**** EXCERPTED DATA
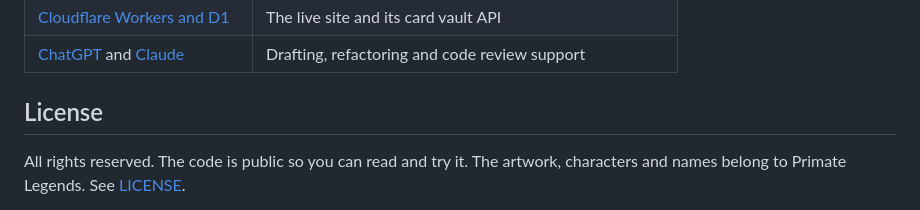
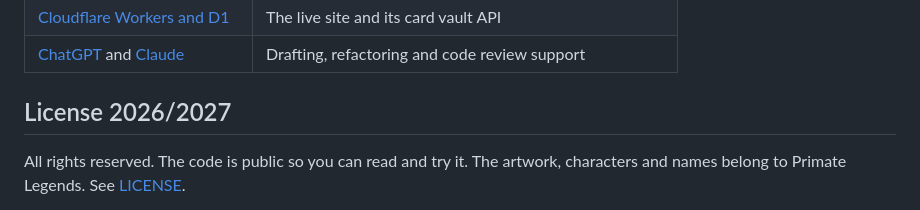
Before and after one commit to PrimateLegends/Platform-and-Apps, a Markdown page: README.md, the part around the change. Rendered like a GitHub page.

Commit message:
Change license years to 2026/2027
Updated license section with new years of coverage.

```diff
--- a/README.md
+++ b/README.md
@@ -184,7 +184,7 @@ people decide what ships.
 | [Cloudflare Workers and D1](https://developers.cloudflare.com/workers/) | The live site and its card vault API |
 | [ChatGPT](https://chatgpt.com/) and [Claude](https://claude.com/) | Drafting, refactoring and code review support |
 
-## License
+## License 2026/2027
 
 All rights reserved. The code is public so you can read and try it. The artwork, characters
 and names belong to Primate Legends. See [LICENSE](LICENSE).
```
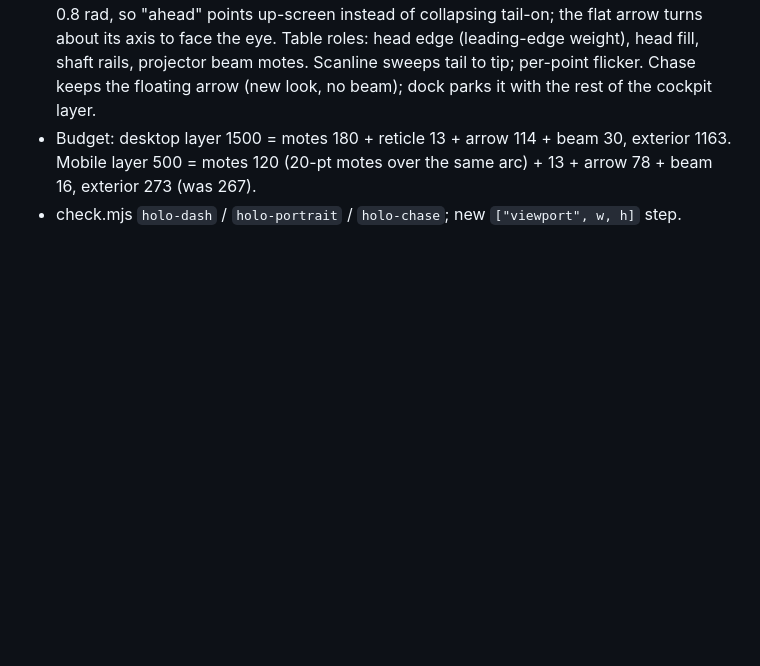
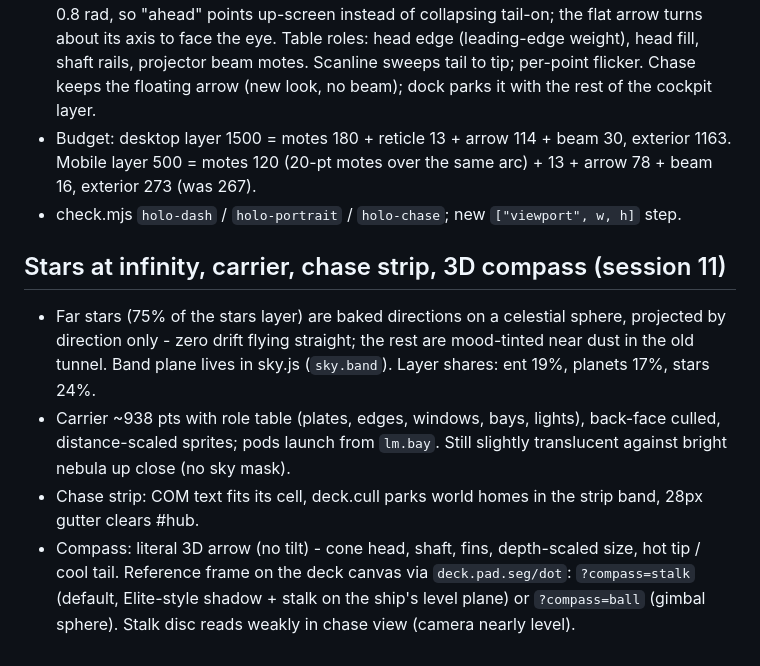
Before and after one commit to IAmInControlll/particles, a Markdown page: ai-docs/requests/space.md, the part around the change. Drawn GitHub-style; blank space fills up the shorter version.

Commit message:
docs: session 11 notes (stars at infinity, carrier, chase strip, 3D compass)
Co-Authored-By: Claude Opus 5.5 <noreply@anthropic.com>

```diff
--- a/ai-docs/requests/space.md
+++ b/ai-docs/requests/space.md
@@ -534,3 +534,20 @@ What changed:
   same arc) + 13 + arrow 78 + beam 16, exterior 273 (was 267).
 - check.mjs `holo-dash` / `holo-portrait` / `holo-chase`; new
   `["viewport", w, h]` step.
+
+## Stars at infinity, carrier, chase strip, 3D compass (session 11)
+
+- Far stars (75% of the stars layer) are baked directions on a celestial
+  sphere, projected by direction only - zero drift flying straight; the
+  rest are mood-tinted near dust in the old tunnel. Band plane lives in
+  sky.js (`sky.band`). Layer shares: ent 19%, planets 17%, stars 24%.
+- Carrier ~938 pts with role table (plates, edges, windows, bays, lights),
+  back-face culled, distance-scaled sprites; pods launch from `lm.bay`.
+  Still slightly translucent against bright nebula up close (no sky mask).
+- Chase strip: COM text fits its cell, deck.cull parks world homes in the
+  strip band, 28px gutter clears #hub.
+- Compass: literal 3D arrow (no tilt) - cone head, shaft, fins, depth-scaled
+  size, hot tip / cool tail. Reference frame on the deck canvas via
+  `deck.pad.seg/dot`: `?compass=stalk` (default, Elite-style shadow +
+  stalk on the ship's level plane) or `?compass=ball` (gimbal sphere).
+  Stalk disc reads weakly in chase view (camera nearly level).
```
********
> _WHAT IS BEING ASKED_: Your task is to copy the entries in full and exactly, without any images.

> _RESPONSE TO THE TASK_:
Before and after one commit to PrimateLegends/Platform-and-Apps, a Markdown page: README.md, the part around the change. Rendered like a GitHub page.

Commit message:
Change license years to 2026/2027
Updated license section with new years of coverage.

```diff
--- a/README.md
+++ b/README.md
@@ -184,7 +184,7 @@ people decide what ships.
 | [Cloudflare Workers and D1](https://developers.cloudflare.com/workers/) | The live site and its card vault API |
 | [ChatGPT](https://chatgpt.com/) and [Claude](https://claude.com/) | Drafting, refactoring and code review support |
 
-## License
+## License 2026/2027
 
 All rights reserved. The code is public so you can read and try it. The artwork, characters
 and names belong to Primate Legends. See [LICENSE](LICENSE).
```
Before and after one commit to IAmInControlll/particles, a Markdown page: ai-docs/requests/space.md, the part around the change. Drawn GitHub-style; blank space fills up the shorter version.

Commit message:
docs: session 11 notes (stars at infinity, carrier, chase strip, 3D compass)
Co-Authored-By: Claude Opus 5.5 <noreply@anthropic.com>

```diff
--- a/ai-docs/requests/space.md
+++ b/ai-docs/requests/space.md
@@ -534,3 +534,20 @@ What changed:
   same arc) + 13 + arrow 78 + beam 16, exterior 273 (was 267).
 - check.mjs `holo-dash` / `holo-portrait` / `holo-chase`; new
   `["viewport", w, h]` step.
+
+## Stars at infinity, carrier, chase strip, 3D compass (session 11)
+
+- Far stars (75% of the stars layer) are baked directions on a celestial
+  sphere, projected by direction only - zero drift flying straight; the
+  rest are mood-tinted near dust in the old tunnel. Band plane lives in
+  sky.js (`sky.band`). Layer shares: ent 19%, planets 17%, stars 24%.
+- Carrier ~938 pts with role table (plates, edges, windows, bays, lights),
+  back-face culled, distance-scaled sprites; pods launch from `lm.bay`.
+  Still slightly translucent against bright nebula up close (no sky mask).
+- Chase strip: COM text fits its cell, deck.cull parks world homes in the
+  strip band, 28px gutter clears #hub.
+- Compass: literal 3D arrow (no tilt) - cone head, shaft, fins, depth-scaled
+  size, hot tip / cool tail. Reference frame on the deck canvas via
+  `deck.pad.seg/dot`: `?compass=stalk` (default, Elite-style shadow +
+  stalk on the ship's level plane) or `?compass=ball` (gimbal sphere).
+  Stalk disc reads weakly in chase view (camera nearly level).
```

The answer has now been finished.